● **Work order**: The entries that follow need to be printed exactly as they are, minus any pictures.

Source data
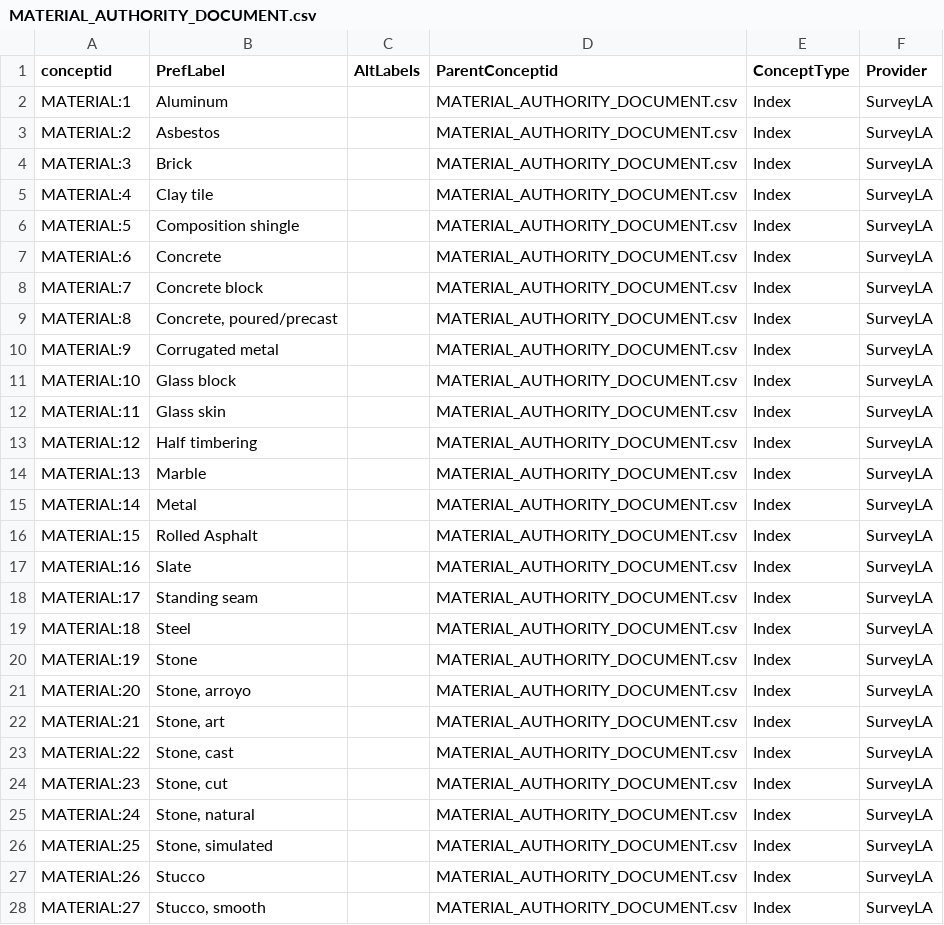
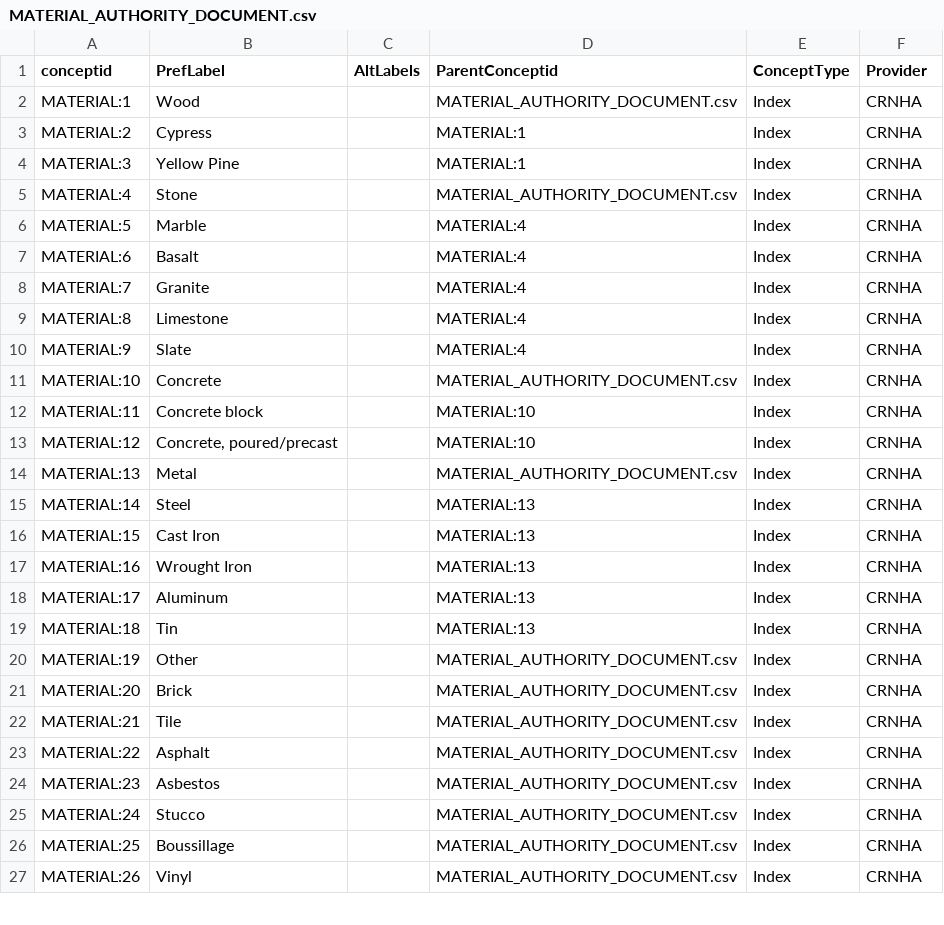
Before and after one commit to legiongis/crip, a CSV file: crip/source_data/concepts/authority_files/MATERIAL_AUTHORITY_DOCUMENT.csv, drawn as a sheet; only a part is shown; the diff covers the shown part only.

```diff
--- a/crip/source_data/concepts/authority_files/MATERIAL_AUTHORITY_DOCUMENT.csv
+++ b/crip/source_data/concepts/authority_files/MATERIAL_AUTHORITY_DOCUMENT.csv
@@ -1,28 +1,27 @@
 conceptid,PrefLabel,AltLabels,ParentConceptid,ConceptType,Provider
-MATERIAL:1,Aluminum,,MATERIAL_AUTHORITY_DOCUMENT.csv,Index,SurveyLA
-MATERIAL:2,Asbestos,,MATERIAL_AUTHORITY_DOCUMENT.csv,Index,SurveyLA
-MATERIAL:3,Brick,,MATERIAL_AUTHORITY_DOCUMENT.csv,Index,SurveyLA
-MATERIAL:4,Clay tile,,MATERIAL_AUTHORITY_DOCUMENT.csv,Index,SurveyLA
-MATERIAL:5,Composition shingle,,MATERIAL_AUTHORITY_DOCUMENT.csv,Index,SurveyLA
-MATERIAL:6,Concrete,,MATERIAL_AUTHORITY_DOCUMENT.csv,Index,SurveyLA
-MATERIAL:7,Concrete block,,MATERIAL_AUTHORITY_DOCUMENT.csv,Index,SurveyLA
-MATERIAL:8,"Concrete, poured/precast",,MATERIAL_AUTHORITY_DOCUMENT.csv,Index,SurveyLA
-MATERIAL:9,Corrugated metal,,MATERIAL_AUTHORITY_DOCUMENT.csv,Index,SurveyLA
-MATERIAL:10,Glass block,,MATERIAL_AUTHORITY_DOCUMENT.csv,Index,SurveyLA
-MATERIAL:11,Glass skin,,MATERIAL_AUTHORITY_DOCUMENT.csv,Index,SurveyLA
-MATERIAL:12,Half timbering,,MATERIAL_AUTHORITY_DOCUMENT.csv,Index,SurveyLA
-MATERIAL:13,Marble,,MATERIAL_AUTHORITY_DOCUMENT.csv,Index,SurveyLA
-MATERIAL:14,Metal,,MATERIAL_AUTHORITY_DOCUMENT.csv,Index,SurveyLA
-MATERIAL:15,Rolled Asphalt,,MATERIAL_AUTHORITY_DOCUMENT.csv,Index,SurveyLA
-MATERIAL:16,Slate,,MATERIAL_AUTHORITY_DOCUMENT.csv,Index,SurveyLA
-MATERIAL:17,Standing seam,,MATERIAL_AUTHORITY_DOCUMENT.csv,Index,SurveyLA
-MATERIAL:18,Steel,,MATERIAL_AUTHORITY_DOCUMENT.csv,Index,SurveyLA
-MATERIAL:19,Stone,,MATERIAL_AUTHORITY_DOCUMENT.csv,Index,SurveyLA
-MATERIAL:20,"Stone, arroyo",,MATERIAL_AUTHORITY_DOCUMENT.csv,Index,SurveyLA
-MATERIAL:21,"Stone, art",,MATERIAL_AUTHORITY_DOCUMENT.csv,Index,SurveyLA
-MATERIAL:22,"Stone, cast",,MATERIAL_AUTHORITY_DOCUMENT.csv,Index,SurveyLA
-MATERIAL:23,"Stone, cut",,MATERIAL_AUTHORITY_DOCUMENT.csv,Index,SurveyLA
-MATERIAL:24,"Stone, natural",,MATERIAL_AUTHORITY_DOCUMENT.csv,Index,SurveyLA
-MATERIAL:25,"Stone, simulated",,MATERIAL_AUTHORITY_DOCUMENT.csv,Index,SurveyLA
-MATERIAL:26,Stucco,,MATERIAL_AUTHORITY_DOCUMENT.csv,Index,SurveyLA
-MATERIAL:27,"Stucco, smooth",,MATERIAL_AUTHORITY_DOCUMENT.csv,Index,SurveyLA
+MATERIAL:1,Wood,,MATERIAL_AUTHORITY_DOCUMENT.csv,Index,CRNHA
+MATERIAL:2,Cypress,,MATERIAL:1,Index,CRNHA
+MATERIAL:3,Yellow Pine,,MATERIAL:1,Index,CRNHA
+MATERIAL:4,Stone,,MATERIAL_AUTHORITY_DOCUMENT.csv,Index,CRNHA
+MATERIAL:5,Marble,,MATERIAL:4,Index,CRNHA
+MATERIAL:6,Basalt,,MATERIAL:4,Index,CRNHA
+MATERIAL:7,Granite,,MATERIAL:4,Index,CRNHA
+MATERIAL:8,Limestone,,MATERIAL:4,Index,CRNHA
+MATERIAL:9,Slate,,MATERIAL:4,Index,CRNHA
+MATERIAL:10,Concrete,,MATERIAL_AUTHORITY_DOCUMENT.csv,Index,CRNHA
+MATERIAL:11,Concrete block,,MATERIAL:10,Index,CRNHA
+MATERIAL:12,"Concrete, poured/precast",,MATERIAL:10,Index,CRNHA
+MATERIAL:13,Metal,,MATERIAL_AUTHORITY_DOCUMENT.csv,Index,CRNHA
+MATERIAL:14,Steel,,MATERIAL:13,Index,CRNHA
+MATERIAL:15,Cast Iron,,MATERIAL:13,Index,CRNHA
+MATERIAL:16,Wrought Iron,,MATERIAL:13,Index,CRNHA
+MATERIAL:17,Aluminum,,MATERIAL:13,Index,CRNHA
+MATERIAL:18,Tin,,MATERIAL:13,Index,CRNHA
+MATERIAL:19,Other,,MATERIAL_AUTHORITY_DOCUMENT.csv,Index,CRNHA
+MATERIAL:20,Brick,,MATERIAL_AUTHORITY_DOCUMENT.csv,Index,CRNHA
+MATERIAL:21,Tile,,MATERIAL_AUTHORITY_DOCUMENT.csv,Index,CRNHA
+MATERIAL:22,Asphalt,,MATERIAL_AUTHORITY_DOCUMENT.csv,Index,CRNHA
+MATERIAL:23,Asbestos,,MATERIAL_AUTHORITY_DOCUMENT.csv,Index,CRNHA
+MATERIAL:24,Stucco,,MATERIAL_AUTHORITY_DOCUMENT.csv,Index,CRNHA
+MATERIAL:25,Boussillage,,MATERIAL_AUTHORITY_DOCUMENT.csv,Index,CRNHA
+MATERIAL:26,Vinyl,,MATERIAL_AUTHORITY_DOCUMENT.csv,Index,CRNHA
```
Also changed, not shown: 18 removed rows and 2 edited cells elsewhere in this file, crip/source_data/concepts/authority_files/ARCHES RESOURCE CROSS-REFERENCE RELATIONSHIP TYPES.E32.csv, crip/source_data/concepts/authority_files/COMPONENT_TYPE_AUTHORITY_DOCUMENT.csv, 30 other files.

● **Answer**:
Before and after one commit to legiongis/crip, a CSV file: crip/source_data/concepts/authority_files/MATERIAL_AUTHORITY_DOCUMENT.csv, drawn as a sheet; only a part is shown; the diff covers the shown part only.

```diff
--- a/crip/source_data/concepts/authority_files/MATERIAL_AUTHORITY_DOCUMENT.csv
+++ b/crip/source_data/concepts/authority_files/MATERIAL_AUTHORITY_DOCUMENT.csv
@@ -1,28 +1,27 @@
 conceptid,PrefLabel,AltLabels,ParentConceptid,ConceptType,Provider
-MATERIAL:1,Aluminum,,MATERIAL_AUTHORITY_DOCUMENT.csv,Index,SurveyLA
-MATERIAL:2,Asbestos,,MATERIAL_AUTHORITY_DOCUMENT.csv,Index,SurveyLA
-MATERIAL:3,Brick,,MATERIAL_AUTHORITY_DOCUMENT.csv,Index,SurveyLA
-MATERIAL:4,Clay tile,,MATERIAL_AUTHORITY_DOCUMENT.csv,Index,SurveyLA
-MATERIAL:5,Composition shingle,,MATERIAL_AUTHORITY_DOCUMENT.csv,Index,SurveyLA
-MATERIAL:6,Concrete,,MATERIAL_AUTHORITY_DOCUMENT.csv,Index,SurveyLA
-MATERIAL:7,Concrete block,,MATERIAL_AUTHORITY_DOCUMENT.csv,Index,SurveyLA
-MATERIAL:8,"Concrete, poured/precast",,MATERIAL_AUTHORITY_DOCUMENT.csv,Index,SurveyLA
-MATERIAL:9,Corrugated metal,,MATERIAL_AUTHORITY_DOCUMENT.csv,Index,SurveyLA
-MATERIAL:10,Glass block,,MATERIAL_AUTHORITY_DOCUMENT.csv,Index,SurveyLA
-MATERIAL:11,Glass skin,,MATERIAL_AUTHORITY_DOCUMENT.csv,Index,SurveyLA
-MATERIAL:12,Half timbering,,MATERIAL_AUTHORITY_DOCUMENT.csv,Index,SurveyLA
-MATERIAL:13,Marble,,MATERIAL_AUTHORITY_DOCUMENT.csv,Index,SurveyLA
-MATERIAL:14,Metal,,MATERIAL_AUTHORITY_DOCUMENT.csv,Index,SurveyLA
-MATERIAL:15,Rolled Asphalt,,MATERIAL_AUTHORITY_DOCUMENT.csv,Index,SurveyLA
-MATERIAL:16,Slate,,MATERIAL_AUTHORITY_DOCUMENT.csv,Index,SurveyLA
-MATERIAL:17,Standing seam,,MATERIAL_AUTHORITY_DOCUMENT.csv,Index,SurveyLA
-MATERIAL:18,Steel,,MATERIAL_AUTHORITY_DOCUMENT.csv,Index,SurveyLA
-MATERIAL:19,Stone,,MATERIAL_AUTHORITY_DOCUMENT.csv,Index,SurveyLA
-MATERIAL:20,"Stone, arroyo",,MATERIAL_AUTHORITY_DOCUMENT.csv,Index,SurveyLA
-MATERIAL:21,"Stone, art",,MATERIAL_AUTHORITY_DOCUMENT.csv,Index,SurveyLA
-MATERIAL:22,"Stone, cast",,MATERIAL_AUTHORITY_DOCUMENT.csv,Index,SurveyLA
-MATERIAL:23,"Stone, cut",,MATERIAL_AUTHORITY_DOCUMENT.csv,Index,SurveyLA
-MATERIAL:24,"Stone, natural",,MATERIAL_AUTHORITY_DOCUMENT.csv,Index,SurveyLA
-MATERIAL:25,"Stone, simulated",,MATERIAL_AUTHORITY_DOCUMENT.csv,Index,SurveyLA
-MATERIAL:26,Stucco,,MATERIAL_AUTHORITY_DOCUMENT.csv,Index,SurveyLA
-MATERIAL:27,"Stucco, smooth",,MATERIAL_AUTHORITY_DOCUMENT.csv,Index,SurveyLA
+MATERIAL:1,Wood,,MATERIAL_AUTHORITY_DOCUMENT.csv,Index,CRNHA
+MATERIAL:2,Cypress,,MATERIAL:1,Index,CRNHA
+MATERIAL:3,Yellow Pine,,MATERIAL:1,Index,CRNHA
+MATERIAL:4,Stone,,MATERIAL_AUTHORITY_DOCUMENT.csv,Index,CRNHA
+MATERIAL:5,Marble,,MATERIAL:4,Index,CRNHA
+MATERIAL:6,Basalt,,MATERIAL:4,Index,CRNHA
+MATERIAL:7,Granite,,MATERIAL:4,Index,CRNHA
+MATERIAL:8,Limestone,,MATERIAL:4,Index,CRNHA
+MATERIAL:9,Slate,,MATERIAL:4,Index,CRNHA
+MATERIAL:10,Concrete,,MATERIAL_AUTHORITY_DOCUMENT.csv,Index,CRNHA
+MATERIAL:11,Concrete block,,MATERIAL:10,Index,CRNHA
+MATERIAL:12,"Concrete, poured/precast",,MATERIAL:10,Index,CRNHA
+MATERIAL:13,Metal,,MATERIAL_AUTHORITY_DOCUMENT.csv,Index,CRNHA
+MATERIAL:14,Steel,,MATERIAL:13,Index,CRNHA
+MATERIAL:15,Cast Iron,,MATERIAL:13,Index,CRNHA
+MATERIAL:16,Wrought Iron,,MATERIAL:13,Index,CRNHA
+MATERIAL:17,Aluminum,,MATERIAL:13,Index,CRNHA
+MATERIAL:18,Tin,,MATERIAL:13,Index,CRNHA
+MATERIAL:19,Other,,MATERIAL_AUTHORITY_DOCUMENT.csv,Index,CRNHA
+MATERIAL:20,Brick,,MATERIAL_AUTHORITY_DOCUMENT.csv,Index,CRNHA
+MATERIAL:21,Tile,,MATERIAL_AUTHORITY_DOCUMENT.csv,Index,CRNHA
+MATERIAL:22,Asphalt,,MATERIAL_AUTHORITY_DOCUMENT.csv,Index,CRNHA
+MATERIAL:23,Asbestos,,MATERIAL_AUTHORITY_DOCUMENT.csv,Index,CRNHA
+MATERIAL:24,Stucco,,MATERIAL_AUTHORITY_DOCUMENT.csv,Index,CRNHA
+MATERIAL:25,Boussillage,,MATERIAL_AUTHORITY_DOCUMENT.csv,Index,CRNHA
+MATERIAL:26,Vinyl,,MATERIAL_AUTHORITY_DOCUMENT.csv,Index,CRNHA
```
Also changed, not shown: 18 removed rows and 2 edited cells elsewhere in this file, crip/source_data/concepts/authority_files/ARCHES RESOURCE CROSS-REFERENCE RELATIONSHIP TYPES.E32.csv, crip/source_data/concepts/authority_files/COMPONENT_TYPE_AUTHORITY_DOCUMENT.csv, 30 other files.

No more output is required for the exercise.